Similarly, Bloomberg agrees that “there’s a pile of research showing that boards and other leadership panels with 50 percent women think more critically, which may explain the better results. Group dynamics change for the better when both sexes are present. Diverse groups solve problems better than homogeneous ones do, possibly because the men and women monitor each other’s performance more closely.”
How to overcome the dearth of women on boards? Bloomberg first considers (and disposes of) the possibility that demographic changes will resolve the issue. it turns out that that may take quite some time. What about regulation? Voluntary and mandatory quotas have been imposed in some countries, most notably Norway, where a mandatory quota of 40% women was imposed. The result was that: “half of the companies on the Oslo Stock Exchange delisted to avoid the mandate.” Unfortunately, the data also showed that companies lost value after the quota became effective. (In addition, as noted in this NYT article from June of this year, an academic study of the Norway quota experience showed that it has “not led to an increase in the overall number of female executives, to a decrease in the gender pay gap, to a boom in the number of young women pursuing careers in business, or to more family-friendly workplace policies.”) Bloomberg contends that these disappointing results may be explained by the “same thing that explains the difference between a company that casts a wide net to voluntarily recruit (and nurture) qualified women, and one that adds women to its board simply to comply with a quota. The solution, unsatisfying as it sounds, is that companies have to realize for themselves what’s in their own best interest.”
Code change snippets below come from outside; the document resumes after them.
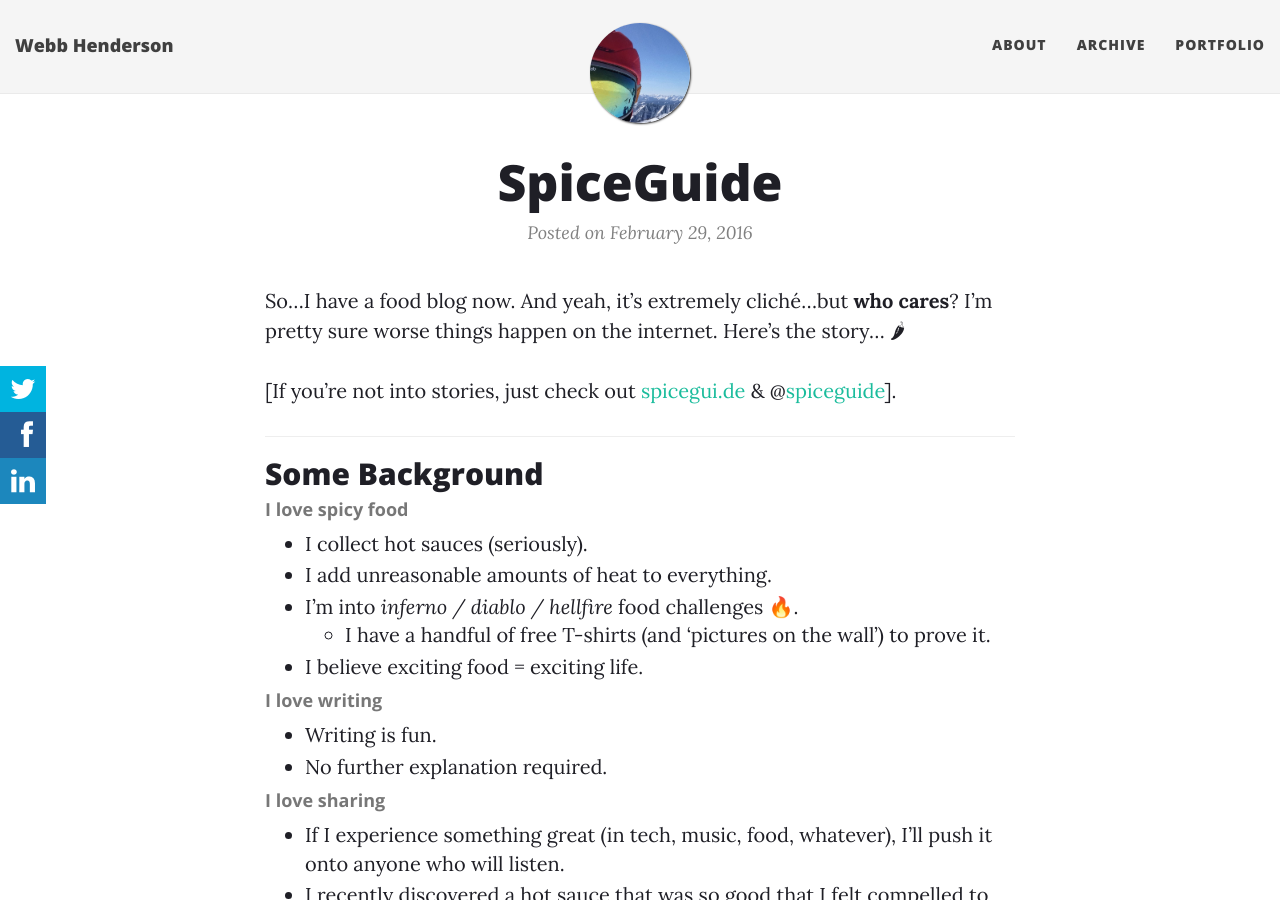
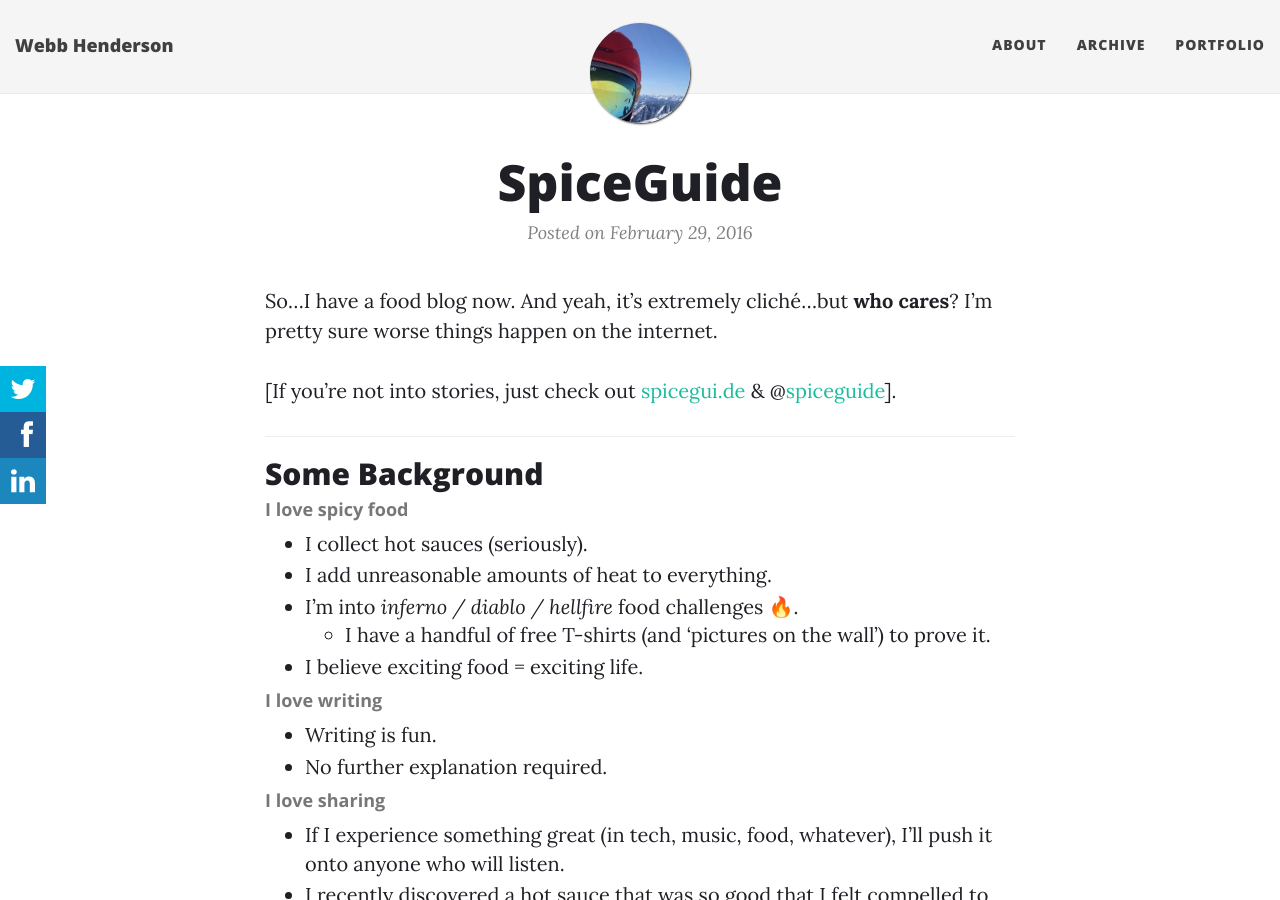
Before and after one commit to emerywebster/emerywebster.github.io, a Jekyll site: the page built from _posts/2016-02-29-spiceguide.md, in a window 1280 px wide and 900 px high. Built offline with Jekyll 4.4.1, drawn with Linux system fonts in a browser that asks for light colours; nearby versions of some CDN libraries; emoji names are drawn with the system emoji font; comment, search, counter and statistics services are not loaded.

Commit message:
clean up recent posts

```diff
--- a/_posts/2016-02-29-spiceguide.md
+++ b/_posts/2016-02-29-spiceguide.md
@@ -5,7 +5,7 @@ feature-img: "img/chilis.jpg"
 categories: Food
 tags: learning development
 ---
-So...I have a food blog now. And yeah, it's extremely cliché...but **who cares**? I'm pretty sure worse things happen on the internet. Here's the story... 🌶
+So...I have a food blog now. And yeah, it's extremely cliché...but **who cares**? I'm pretty sure worse things happen on the internet.
 
 [If you're not into stories, just check out [spicegui.de](http://spicegui.de) &amp; @[spiceguide](http://instagram.com/spiceguide)].
 
```
Also changed, not shown: _posts/2016-02-26-the-road.md (+1 -1 lines), _posts/2016-03-16-sketch.md (+1 -1 lines), _posts/2016-03-21-ux-principles.md (+1 -1 lines).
Outside pressure through voluntary aspirational quotas may lead to better results. Bloomberg observes that Canada “is asking companies to commit to a goal of 30 percent women on boards by 2020. In the U.K., the 30 Percent Club, which favors gender diversity without resorting to quotas, is pushing for 30 percent by the end of 2015.” Remarking on possible effectiveness of the 30 percent goal in the U.K., White cites a 2014 study showing “the number of women on FTSE 100 boards had increased from 10.5% in 2010 to 20.7 percent. The Australian government reached a target of 40 percent women on government boards two years early in 2013. And more than 20 countries have adopted quotas for companies to require them to increase the representation of women on their boards.” Nevertheless, she was “not convinced that quotas are the answer,” although she applauded the effort.
More to the point, White believes that outside pressure should come from a variety of stakeholders. In her speech, she both encouraged “companies to work harder to identify qualified women to serve on boards” and championed organizations that seek to develop and position qualified women candidates for board seats. In addition, she observed that, while the SEC has adopted regulations that mandate disclosure regarding a company’s diversity policy (with diversity defined very broadly), stakeholders that are disappointed with the quality of that disclosure should speak up about it: “Shareholders and interested stakeholders have a responsibility to make it known that this is an issue that is important, that they want more information on what is being done to promote diversity, and, if not enough is being done, what actions they expect to be taken. There are a number of different avenues to make these views known – from direct engagement with public companies to shareholder proposals asking a company to establish more specific policies and commitments — and I encourage you to use all of them.”